The shootings in Kirkersville last week were as shocking as they were tragic. Thomas Hartless, armed with a shotgun and a handgun, killed a small-town police chief, a nurse and a nurse's aide before taking his own life. Such tragedy is difficult to comprehend, especially in our own backyard. The story was understandably of high interest to our readers and I would like to take this space to publicly thank the staff of The Advocate for covering it thoroughly and responsibly.
The tragic deaths in Kirkersville last week have not shaken the village mayor's belief in the importance of having his own police force. Mayor Terry Ashcraft on Saturday thanked law enforcement from around Licking County for their support in not only responding to the harrowing scene on Friday, but in their commitment to provide protection to the village in the short term. "All the other police have been great," he said.
As an adult I often struggle with what makes an appropriate gift for my mother. She doesn't need another sweatshirt with Santa Claus on it, and what she truly wants - another grandchild - isn't going to happen. For Christmas my brothers and I said we'd send her and dad to a Michigan State basketball game of her choice - she has an unusual infatuation with Tom Izzo. Never happened. Your shaming of this exchange is appropriate.
Muck Rack makes it simple to find people, tweets, or articles that mention any name, keyword, company, hashtag etc. We've compiled this guide to help you make the most of your search.
Selecting a term
Start searching tweets, articles from media outlets, articles mentioned in tweets, journalists'
names, titles and bios with some suggested searches:
Companies or Topics (e.g. iPhone, Microsoft)
Phrases (e.g. "cloud computing") — use quotes to keep the terms together
Twitter handles (e.g. @username) — returns those who have mentioned or replied to
Names (e.g. "David Pogue")
Hashtags (e.g. #sxsw, #london2012)
Bio details (e.g. vegan, Olympics, father)
Muck Rack's Advanced Search allows for many boolean operators.
Find results that mention multiple specified terms, use AND or
+. For example, ensure each result contains both Elon Musk and Mark Zuckerberg by
searching Obama AND Romney or Obama + Romney.
Use the operators OR or , to broaden your search when you'd like either of
multiple terms to appear in results. (This is the default behavior of our search when no operators
are used.) For example, search for democrat OR republican to find results that refer to
Democrats and/or Republicans.
Use NOT or - to subtract results from your search.
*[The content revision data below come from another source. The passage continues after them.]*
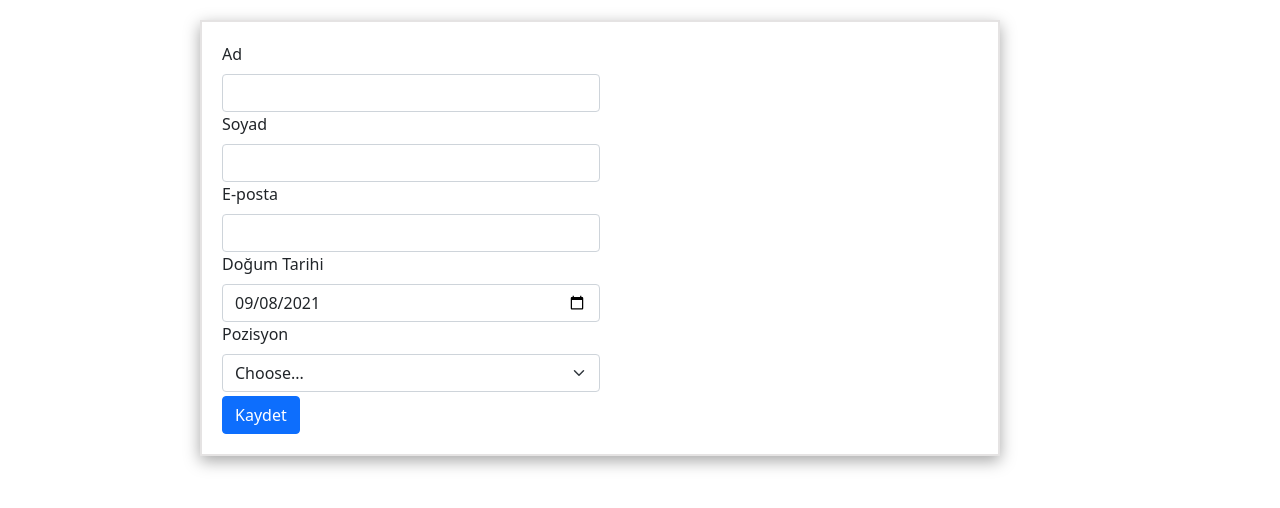
Repository: okankrdg/ReactCoreCRUD
Page: /employee/create (app in ReactCoreCRUD.Web/client/)
The author's editor kept a copy of each file at every save. The page is drawn from the files as they stood at one save, then again after the next save.
The browser window is 1280 px wide. The pictures show the whole page.
The page's requests for data from a server got no answer. The project was rebuilt for these pictures with package versions that can differ from the ones it lists, and the page was loaded fresh each time. No one was signed in, and anything a server would have sent is missing. Also part of the build but not shown: ReactCoreCRUD.Web/client/src/pages/Employee/index.tsx, ReactCoreCRUD.Web/client/src/pages/Exception/index.tsx.

Above is the page before, as saved 2021-10-10 20:56:47.

After the next save:
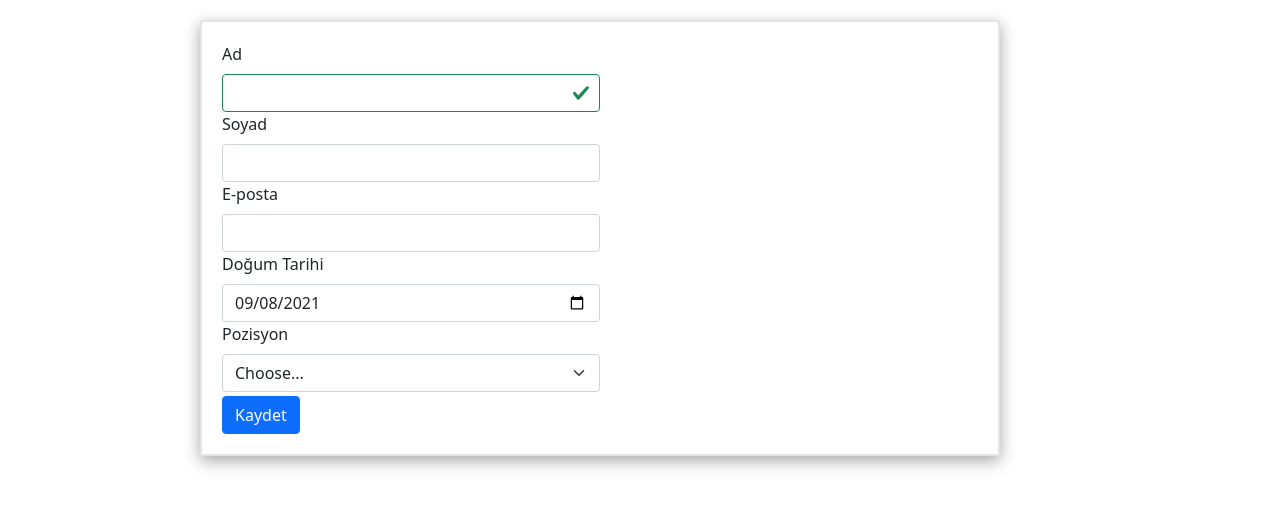
Saved 2 min 5 s later.
--- a/ReactCoreCRUD.Web/client/src/pages/Employee/createOrEdit.tsx
+++ b/ReactCoreCRUD.Web/client/src/pages/Employee/createOrEdit.tsx
@@ -119,7 +119,9 @@ const CreateOrEdit = () => {
         <label className="form-label">Ad</label>
         <input
           type="text"
-          className="form-control {}"
+          className={`form-control ${
+            employeeValidation.firstName ? "is-invalid" : "is-valid"
+          }`}
           id="name"
           required
           value={employee?.firstName}
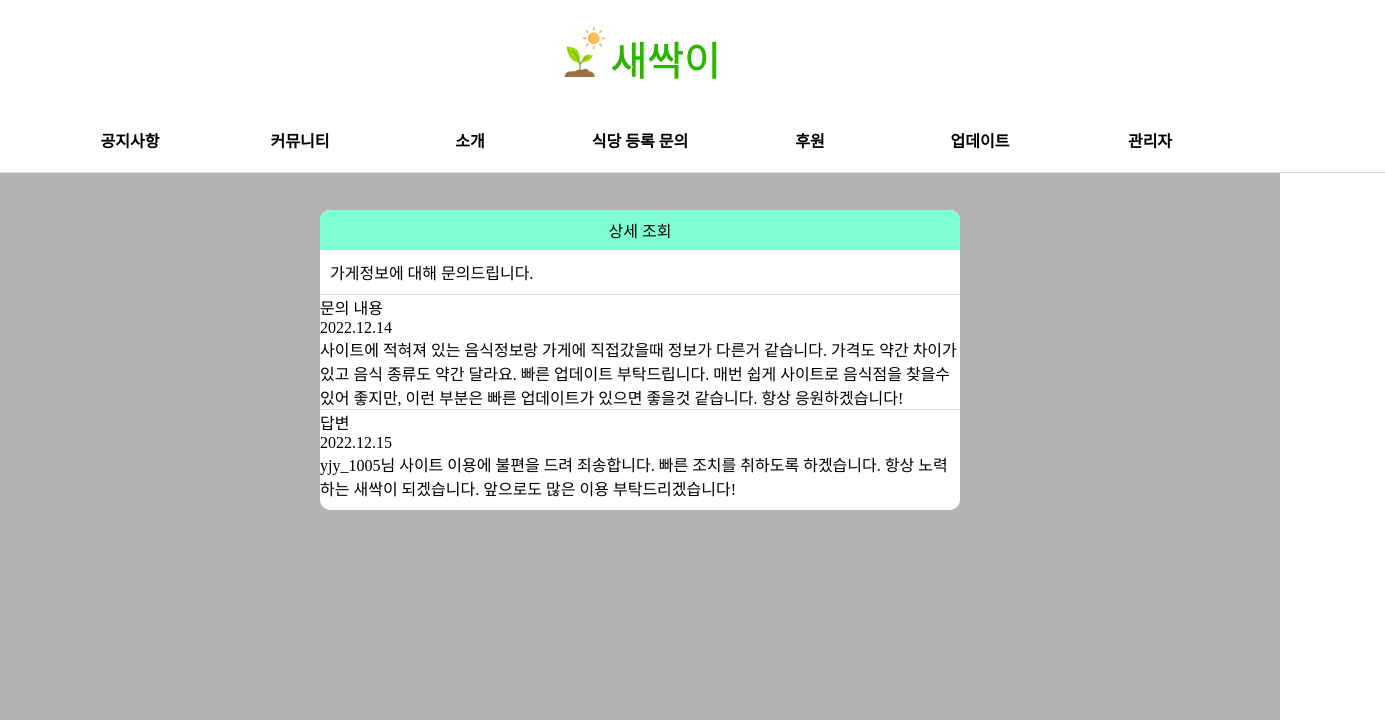
Repository: Seedye/Seedye
Page: team/src/main/webapp/html/board/board-view.html
An editor plug-in stored every save of this project. The page is shown before and after the next save, followed by the edit.
The browser window is 1280 px wide. The page is 1385 px wide, so the pictures cover 1385 px, including what lies to the right of the window. The pictures show the whole page.
Some web fonts or font styles are not loaded; a fallback is used. Some web libraries are served in a nearby version.

Above is the page before, as saved 2022-12-15 11:18:35.

### team/src/main/webapp/html/board/board-view.html
<!DOCTYPE html>
<html lang="en">
<head>
  <meta charset="UTF-8">
  <meta http-equiv="X-UA-Compatible" content="IE=edge">
  <meta name="viewport" content="width=device-width, initial-scale=1.0">
  <link rel="stylesheet" href="../../resources/css/header.css">
  <link rel="stylesheet" href="../../resources/css/board/board-view-style.css">
  <title>게시물 상세보기모달</title>

  <script src="https://kit.fontawesome.com/95f413b465.js" crossorigin="anonymous"></script>

</head>
<body>
  <header>
    <!-- 헤더 -->
    <section id="header-container">
        <!-- 로고 -->
        <section id="header-section">
            <a href="#"><img id="logo" src="../../resources/images/새싹이.png"></a>
            <a href="#" id="logo-content">새싹이</a>
        </section>
        <!-- 메뉴창 -->
        <nav id="nav-bar">
            <ul>
                <li><a href="#"></a>공지사항</li>
                <li><a href="#"></a>커뮤니티</li>
                <li><a href="#"></a>소개</li>
                <li><a href="#"></a>식당 등록 문의</li>
                <li><a href="#"></a>후원</li>
                <li><a href="#"></a>업데이트</li>
                <li><a href="#"></a>관리자</li>
            </ul>
        </nav>
    </section>
</header>
  <div class="board-view-modal">
    <div class="board-view-area">
      <!-- /* 상세보기 */ -->
      <div class="board-view-title">
        <p>상세 조회</p>
      </div>
      <!-- /* 상세보기 내용 */ -->
      <div class="board-view-content">
          <p>가게정보에 대해 문의드립니다.</p>
        <div class="board-view-content-detail">
          <div class="board-view-content-content">
            <p>문의 내용</p>
            <p>2022.12.14</p>
          </div>
          <p>
            사이트에 적혀져 있는 음식정보랑 가게에 직접갔을때 정보가 다른거 같습니다.
            가격도 약간 차이가 있고 음식 종류도 약간 달라요. 빠른 업데이트 부탁드립니다.
            매번 쉽게 사이트로 음식점을 찾을수 있어 좋지만,
            이런 부분은 빠른 업데이트가 있으면 좋을것 같습니다. 항상 응원하겠습니다!
          </p>
          <!-- <div class="board-view-content-img-area">
            <div class="board-view-content-img">
              <img src="../../resources/images/게시판테스트img1.jpg" alt="">
            </div>
            <div class="board-view-content-img">
              <img src="../../resources/images/게시판테스트img2.jpg" alt="">
            </div>
            <div class="board-view-content-img">
              <img src="../../resources/images/게시판테스트img3.jpg" alt="">
            </div>
          </div> -->
        </div>
      </div>
      <div class="board-view-conment">
        <div class="board-view-content-content">
          <p>답변</p>
          <p>2022.12.15</p>
        </div>

        <p>yjy_1005님 사이트 이용에 불편을 드려 죄송합니다. 빠른 조치를 취하도록 하겠습니다.
          항상 노력하는 새싹이 되겠습니다. 앞으로도 많은 이용 부탁드리겠습니다!
        </p>
      </div>
    </div>
  </div>
</body>
</html>

### team/src/main/webapp/resources/css/header.css

@font-face {
    font-family: 'yg-jalnan';
    src: url('https://cdn.jsdelivr.net/gh/projectnoonnu/noonfonts_four@1.2/JalnanOTF00.woff') format('woff');
    font-weight: normal;
    font-style: normal;
}


@font-face {
    font-family: 'NIXGONM-Vb';
    src: url('https://cdn.jsdelivr.net/gh/projectnoonnu/noonfonts_six@1.2/NIXGONM-Vb.woff') format('woff');
    font-weight: normal;
    font-style: normal;
}

*{
    box-sizing: border-box;
    margin: 0;
    padding: 0;
}

header{
    position: sticky;
    top: 0;
    background-color: white;
    z-index: 1000;
}

body{
    display: flex;
    justify-content: center;
    align-items: center;
    flex-direction: column;
}

#header-section{
    width: 100%;
    display: flex;
    justify-content: center;
    align-items: center;
    margin-top: 20px;
}

#logo{
    width: 50px;
    height: 50px;
}

#logo-content{
    color: #2db400;
    -webkit-text-stroke: 1px white;
    text-decoration: none;
    font-weight: bold;
    font-family: yg-jalnan;
    font-size: 40px;
    padding-top: 10px;
}

#nav-bar{
    display: flex;
    justify-content: center;
    margin: 20px 0px  0px  0px;
}

#nav-bar > ul {
    /* width: 100vw; */
    display: flex;
    justify-content: space-between;
    font-weight: bold;
    border-bottom: 1px solid #ddd;
    padding: 0px 150px;
}

#nav-bar > ul > li{
    font-family: NIXGONM-Vb;
    float: left;
    display: flex;
    justify-content: center;
    padding: 20px 35px;
    border-radius: 6px;
    cursor: pointer;
    width: 170px;
    height: auto;
}

#nav-bar > ul > li:hover{
    background-color: rgba(45, 180, 0, 0.6);
    color: white;
    transition-duration: 0.3s;
}

footer {
    width: 1200px;
    height: 134px;
    color: gray;
    font-size: var(--small-font-size);
    padding: 20px 0;

    display: flex;
    flex-direction: column;
    justify-content: space-around;
    align-items: center;

    /* position: absolute; */
    bottom: 0;

    border-top: 1px solid #ddd;
  }

  footer a {
    color: gray;
  }

### team/src/main/webapp/resources/css/board/board-view-style.css
*{
  font-family: "NIXGONM-Vb";
}
.board-view-modal{
  top: 0; left: 0;
  position: absolute;
  width: 100vw;
  height: 100vh;
  background-color: rgba(0, 0, 0, 0.3);

  /* display: none; */
  display: flex;
  align-items: center;
  justify-content: center;
}
/* 상세보기 흰영역 */
.board-view-area{
  width: 50vw;
  min-width: 400px;
  height: auto;
  min-height: 300px;
  background-color: white;
  border-radius: 10px;
  overflow: auto;
}
/* 상세보기 제목 */
.board-view-title{
  width: 100%;
  height: 40px;
  background-color: aquamarine;
  display: flex;
  align-items: center;
  justify-content: center;

}
/* 상세보기 내용 */
.board-view-content>p:first-child{
  padding: 10px;
  border-bottom: 1px solid #ddd;
}

.board-view-content-detail{
  border-bottom: 1px solid #ddd;
}

After the next save:
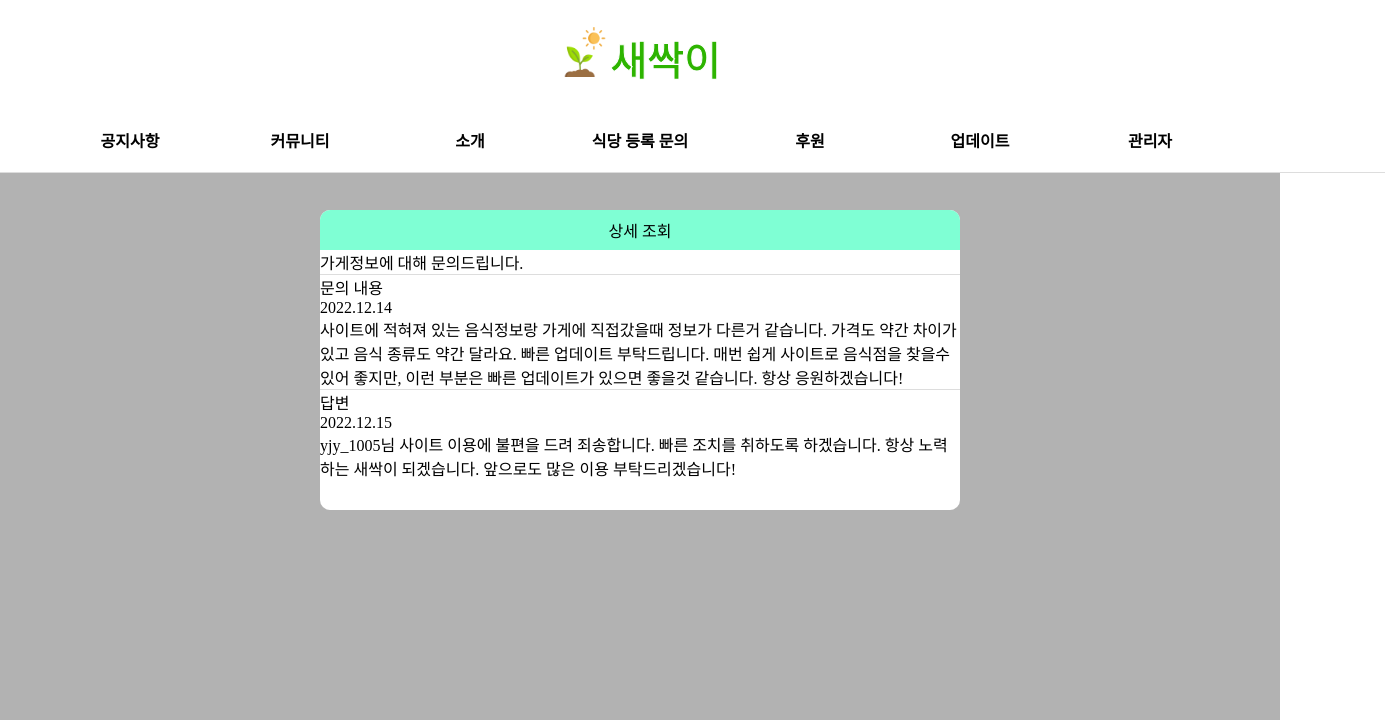
Saved 19 s later.
--- a/team/src/main/webapp/resources/css/board/board-view-style.css
+++ b/team/src/main/webapp/resources/css/board/board-view-style.css
@@ -34,8 +34,11 @@
 
 }
 /* 상세보기 내용 */
+.board-view-content{
+
+}
 .board-view-content>p:first-child{
-  padding: 10px;
+  /* padding: 10px; */
   border-bottom: 1px solid #ddd;
 }
 
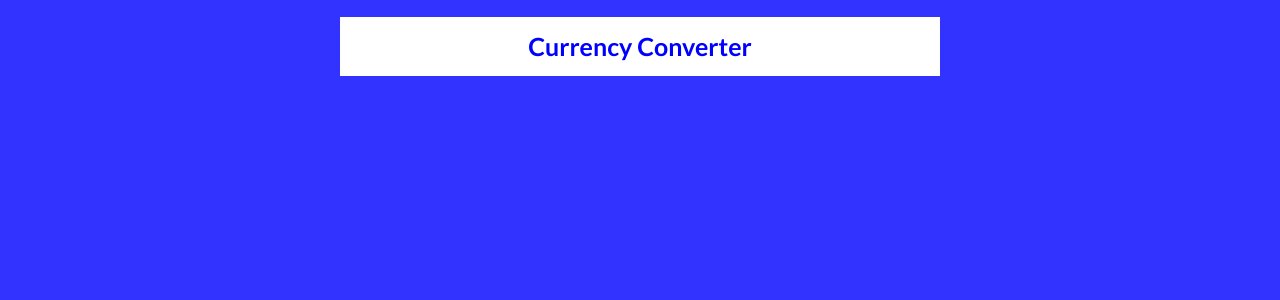
Repository: kkasperczyk/currency-converter
Page: index.html
An editor plug-in stored every save of this project. The page is shown before and after a run of saves, followed by the edit.
The browser window is 1280 px wide. The pictures show the whole page.

Above is the page before, as saved 2020-06-15 21:57:57.

After the next 4 saves:
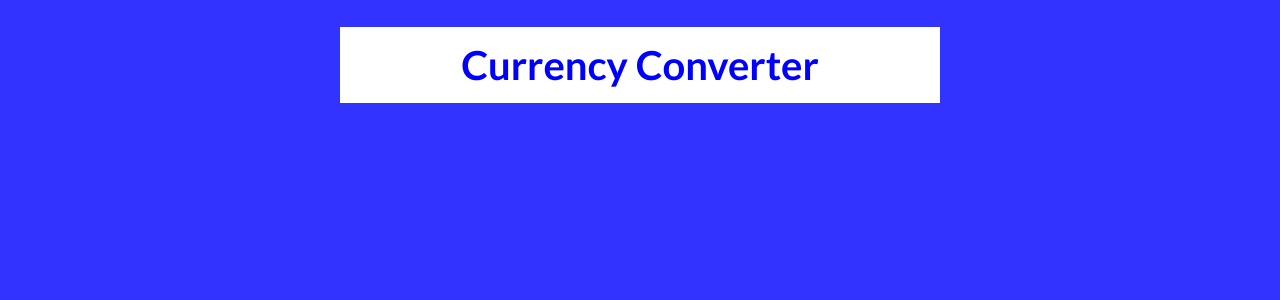
The 4 saves are shown as one change because they came seconds apart.
The last was saved 15 s later.
--- a/css/header.css
+++ b/css/header.css
@@ -5,5 +5,5 @@
 .header__title {
     color: hsl(240, 100%, 50%);
     padding: 15px;
-    font-size: 25px;
+    font-size: 40px;
 }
For
example, searching Disney will yield results about the Walt Disney Company as well as Walt Disney
World Resort. To exclude mentions of Disney World, search for Disney -World or Disney
When using one of these operators with a phrase, enclose it in quotation marks. For example, you can
find results about smartphones excluding Apple's iPhone 4S by searching smartphone -"iPhone
Exact case matching or punctuation
If you're searching for a brand name or keyword that relies on specific punctuation marks or capitalization, you can
find results that match your exact query by adding matchcase: before the keyword you're searching for, like matchcase:E*TRADE .
Use parentheses to separate multiple
boolean phrases. For example, to find journalists talking about having fun in Disney World or
Disneyland, search for ("disney world" OR disneyland) AND fun.
An asterisk can be used to search for any variation of a root word truncated by the asterisk. For example, searching for admin* will return results for administrator, administration, administer, administered, etc.
A near operator is an AND operator where you can control the distance between the words. You can vary the distance the near operation uses by adding a forward slash and number (between 0-99) such as strawberries NEAR/10 "whipped cream", which means the strawberries must exist within 10 words of "whipped cream".